It has been my habit to try and use braces over brackets under the assumption that it is somehow nicer, even though it is often less transparent.
Now that I question that assumption, it seems to have nothing in its favour, and plenty against it. Perhaps I'm overlooking something, but here's how I see it.
Lower processing cost?
At some level, this is what I often imagined, but (in version 2) the opposite seems to be true.
Documentation wrote:For a basic shape adjustment the parser tosses the accumulated transform matrix when it sees the '}' and builds the affine transform matrix by combining the stored adjustments in the TRSSF order. For ordered shape adjustments the parser outputs the accumulated affine transform matrix when it sees the ']'.
Pedagogy. Easier for beginners and mathophobes?
There is no order independent interpretation of a set of transformations, or even a neutral one.
Recognising that order matters is fundamental to any understanding of what's going on, and pretending it is some esoteric detail that one can set aside does not facilitate progress elsewhere.
For anyone wishing to follow the actual order of composition, the code is misleading. You need the TRSKF decoder ring.
Dropping duplicates reinforces the same message; that this is not a cumulative process, and adjustments are really just attributes which are replaced by subsequent definitions. (Maybe they were, originally)
Anyone expecting two steps to count as two steps will have to discard their intuition here, and probably suffer generalised doubts where they could be forging ahead.
Reducing the correspondence between code and results only impedes the process of discovery.
What counts as error if you don't know the difference? You can cut-and-paste mystery code just as well or badly either way.
To anyone actually aiming for some result, mistakes should be announced by letting the code's effects be expressed.
Silently modifying the code only makes mistakes harder to locate and correct.

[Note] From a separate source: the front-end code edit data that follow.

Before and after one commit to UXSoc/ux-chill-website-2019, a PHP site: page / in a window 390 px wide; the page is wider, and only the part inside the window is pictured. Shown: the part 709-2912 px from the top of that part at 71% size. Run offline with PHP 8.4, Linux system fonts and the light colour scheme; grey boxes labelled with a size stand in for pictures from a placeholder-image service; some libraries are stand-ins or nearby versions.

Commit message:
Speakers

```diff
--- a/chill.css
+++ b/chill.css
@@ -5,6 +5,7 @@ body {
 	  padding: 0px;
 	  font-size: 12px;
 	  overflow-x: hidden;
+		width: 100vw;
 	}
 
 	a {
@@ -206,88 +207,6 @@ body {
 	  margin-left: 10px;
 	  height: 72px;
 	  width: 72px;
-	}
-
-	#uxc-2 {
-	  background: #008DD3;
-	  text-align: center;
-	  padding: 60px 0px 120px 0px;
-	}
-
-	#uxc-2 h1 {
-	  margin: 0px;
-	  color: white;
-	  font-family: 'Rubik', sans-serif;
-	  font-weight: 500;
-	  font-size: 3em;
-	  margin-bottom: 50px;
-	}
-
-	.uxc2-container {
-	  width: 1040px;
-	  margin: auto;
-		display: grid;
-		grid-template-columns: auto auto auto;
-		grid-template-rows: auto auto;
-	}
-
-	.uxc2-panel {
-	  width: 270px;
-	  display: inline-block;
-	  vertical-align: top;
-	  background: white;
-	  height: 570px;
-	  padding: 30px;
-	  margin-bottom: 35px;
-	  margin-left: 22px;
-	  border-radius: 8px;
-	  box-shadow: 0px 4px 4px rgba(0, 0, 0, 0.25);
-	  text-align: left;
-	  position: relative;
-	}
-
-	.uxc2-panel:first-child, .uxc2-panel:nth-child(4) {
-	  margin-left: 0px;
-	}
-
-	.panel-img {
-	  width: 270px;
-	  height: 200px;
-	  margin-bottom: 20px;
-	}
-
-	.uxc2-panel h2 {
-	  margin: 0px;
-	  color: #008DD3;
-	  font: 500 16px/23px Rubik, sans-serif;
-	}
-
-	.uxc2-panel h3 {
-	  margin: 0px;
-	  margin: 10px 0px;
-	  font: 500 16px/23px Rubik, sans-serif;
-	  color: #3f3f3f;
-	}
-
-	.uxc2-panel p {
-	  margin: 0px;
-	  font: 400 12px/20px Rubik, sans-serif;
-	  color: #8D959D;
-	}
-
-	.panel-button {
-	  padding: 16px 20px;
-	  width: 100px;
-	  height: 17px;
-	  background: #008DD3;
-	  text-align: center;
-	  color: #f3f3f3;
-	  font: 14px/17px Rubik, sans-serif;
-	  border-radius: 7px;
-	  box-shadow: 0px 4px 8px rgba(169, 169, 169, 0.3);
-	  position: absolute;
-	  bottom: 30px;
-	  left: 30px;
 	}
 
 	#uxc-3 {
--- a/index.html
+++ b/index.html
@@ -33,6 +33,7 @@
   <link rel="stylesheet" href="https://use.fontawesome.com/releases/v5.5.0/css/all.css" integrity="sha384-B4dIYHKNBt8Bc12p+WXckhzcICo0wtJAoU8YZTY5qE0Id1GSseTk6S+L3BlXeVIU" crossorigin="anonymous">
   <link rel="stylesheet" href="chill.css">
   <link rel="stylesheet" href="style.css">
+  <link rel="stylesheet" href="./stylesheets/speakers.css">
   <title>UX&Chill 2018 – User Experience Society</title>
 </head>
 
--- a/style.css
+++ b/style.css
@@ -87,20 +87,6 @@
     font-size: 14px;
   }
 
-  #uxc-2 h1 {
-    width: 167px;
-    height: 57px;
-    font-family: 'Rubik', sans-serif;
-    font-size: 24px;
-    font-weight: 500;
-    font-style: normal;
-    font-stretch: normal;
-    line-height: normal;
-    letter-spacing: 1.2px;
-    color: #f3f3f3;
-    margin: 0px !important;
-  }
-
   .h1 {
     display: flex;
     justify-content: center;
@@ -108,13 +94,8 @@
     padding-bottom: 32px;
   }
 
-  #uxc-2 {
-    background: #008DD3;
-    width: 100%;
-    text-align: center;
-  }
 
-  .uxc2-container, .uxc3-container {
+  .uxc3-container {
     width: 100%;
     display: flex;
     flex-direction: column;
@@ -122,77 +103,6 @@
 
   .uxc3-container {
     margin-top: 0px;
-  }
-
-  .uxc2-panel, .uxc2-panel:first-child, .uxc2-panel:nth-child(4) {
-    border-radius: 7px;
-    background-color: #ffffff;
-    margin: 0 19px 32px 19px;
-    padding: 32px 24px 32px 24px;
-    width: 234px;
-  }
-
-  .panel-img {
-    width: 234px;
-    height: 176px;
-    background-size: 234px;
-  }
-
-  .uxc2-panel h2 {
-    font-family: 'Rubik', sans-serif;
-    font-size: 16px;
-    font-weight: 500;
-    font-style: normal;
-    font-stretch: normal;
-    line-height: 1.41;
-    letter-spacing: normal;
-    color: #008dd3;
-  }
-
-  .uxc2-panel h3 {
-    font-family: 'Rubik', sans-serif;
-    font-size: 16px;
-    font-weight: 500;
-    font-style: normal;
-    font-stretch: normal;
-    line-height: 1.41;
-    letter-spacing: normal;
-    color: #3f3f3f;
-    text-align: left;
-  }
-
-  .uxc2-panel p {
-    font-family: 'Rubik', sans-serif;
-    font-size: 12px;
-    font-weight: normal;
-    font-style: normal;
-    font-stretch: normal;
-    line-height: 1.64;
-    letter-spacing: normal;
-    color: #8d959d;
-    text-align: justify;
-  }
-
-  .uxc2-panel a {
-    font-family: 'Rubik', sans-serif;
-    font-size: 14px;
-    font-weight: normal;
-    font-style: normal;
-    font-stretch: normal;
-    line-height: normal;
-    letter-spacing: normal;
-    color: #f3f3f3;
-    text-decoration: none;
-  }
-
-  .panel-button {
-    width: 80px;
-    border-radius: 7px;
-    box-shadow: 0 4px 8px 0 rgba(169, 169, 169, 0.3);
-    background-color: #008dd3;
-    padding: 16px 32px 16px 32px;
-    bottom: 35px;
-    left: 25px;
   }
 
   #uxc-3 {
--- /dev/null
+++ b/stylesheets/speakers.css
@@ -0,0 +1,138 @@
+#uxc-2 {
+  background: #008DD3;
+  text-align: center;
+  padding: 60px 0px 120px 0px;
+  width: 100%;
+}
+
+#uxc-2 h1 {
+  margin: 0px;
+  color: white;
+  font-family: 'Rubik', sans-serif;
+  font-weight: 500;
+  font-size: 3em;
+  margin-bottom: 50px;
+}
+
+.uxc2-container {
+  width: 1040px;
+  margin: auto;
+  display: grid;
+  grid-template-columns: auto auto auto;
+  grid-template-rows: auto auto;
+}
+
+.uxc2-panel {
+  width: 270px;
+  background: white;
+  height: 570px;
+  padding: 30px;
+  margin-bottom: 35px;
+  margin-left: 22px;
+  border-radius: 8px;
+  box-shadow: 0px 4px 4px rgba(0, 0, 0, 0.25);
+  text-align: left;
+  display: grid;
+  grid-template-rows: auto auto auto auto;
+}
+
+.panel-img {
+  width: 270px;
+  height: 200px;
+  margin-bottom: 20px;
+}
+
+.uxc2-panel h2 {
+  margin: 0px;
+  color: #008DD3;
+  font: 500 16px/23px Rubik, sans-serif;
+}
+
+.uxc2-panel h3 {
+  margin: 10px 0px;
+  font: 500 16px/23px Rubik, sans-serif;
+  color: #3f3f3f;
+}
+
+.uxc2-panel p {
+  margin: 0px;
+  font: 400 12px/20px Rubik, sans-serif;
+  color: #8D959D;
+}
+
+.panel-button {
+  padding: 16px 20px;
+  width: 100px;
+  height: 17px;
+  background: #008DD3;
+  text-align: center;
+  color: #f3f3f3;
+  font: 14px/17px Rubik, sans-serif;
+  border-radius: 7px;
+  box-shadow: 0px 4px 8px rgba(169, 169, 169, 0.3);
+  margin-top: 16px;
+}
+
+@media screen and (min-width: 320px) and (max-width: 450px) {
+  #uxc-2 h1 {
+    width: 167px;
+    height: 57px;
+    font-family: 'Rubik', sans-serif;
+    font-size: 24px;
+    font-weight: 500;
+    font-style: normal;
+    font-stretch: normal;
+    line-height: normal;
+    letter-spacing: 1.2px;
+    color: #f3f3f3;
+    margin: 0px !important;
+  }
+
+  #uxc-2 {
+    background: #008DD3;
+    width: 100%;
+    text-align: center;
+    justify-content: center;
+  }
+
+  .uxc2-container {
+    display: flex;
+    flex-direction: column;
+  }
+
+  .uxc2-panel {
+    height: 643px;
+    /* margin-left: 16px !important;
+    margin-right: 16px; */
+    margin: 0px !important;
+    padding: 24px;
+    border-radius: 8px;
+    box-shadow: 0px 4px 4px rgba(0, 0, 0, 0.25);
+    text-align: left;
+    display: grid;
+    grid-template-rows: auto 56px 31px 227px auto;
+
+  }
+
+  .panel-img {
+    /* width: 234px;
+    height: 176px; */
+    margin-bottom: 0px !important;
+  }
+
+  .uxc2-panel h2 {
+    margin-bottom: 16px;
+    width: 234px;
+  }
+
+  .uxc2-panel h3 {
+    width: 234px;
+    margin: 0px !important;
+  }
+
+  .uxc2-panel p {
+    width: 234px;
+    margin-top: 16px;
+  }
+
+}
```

Compatibility with legacy code. OK, but let's move on to version 3.
First, note that version 2 syntax is still available for now, so version 3 syntax is only required to combine it with new functionality. But it seems to me that users seeking advanced functionality will be less interested in default ordering.
If version 2 syntax is ever phased out, older code will have to be rewritten regardless, so why not write adjustments in their effective order rather than preserve obfuscation?
Assuming that default ordering is retained in Version 3, the new syntax seems rather odd.
Why is ordering represented by operators?
It is generally meaningless to combine both systems within a single adjustment group:
What's the canonical position of an adjustment amongst cons-ordered adjustments?
Any system for reconciling them would be needlessly complex compared with just consing them correctly in the first place.
It seems to me that re-ordering must be a single function or parsing mode over the whole group, in which case the tidiest syntax would be a keyword/symbol either before, or first within, the group braces.
My real motivation for raising this issue stems from the punctuation increase in version 3, but I wanted to address this first, and maybe focus on syntax in a separate discussion.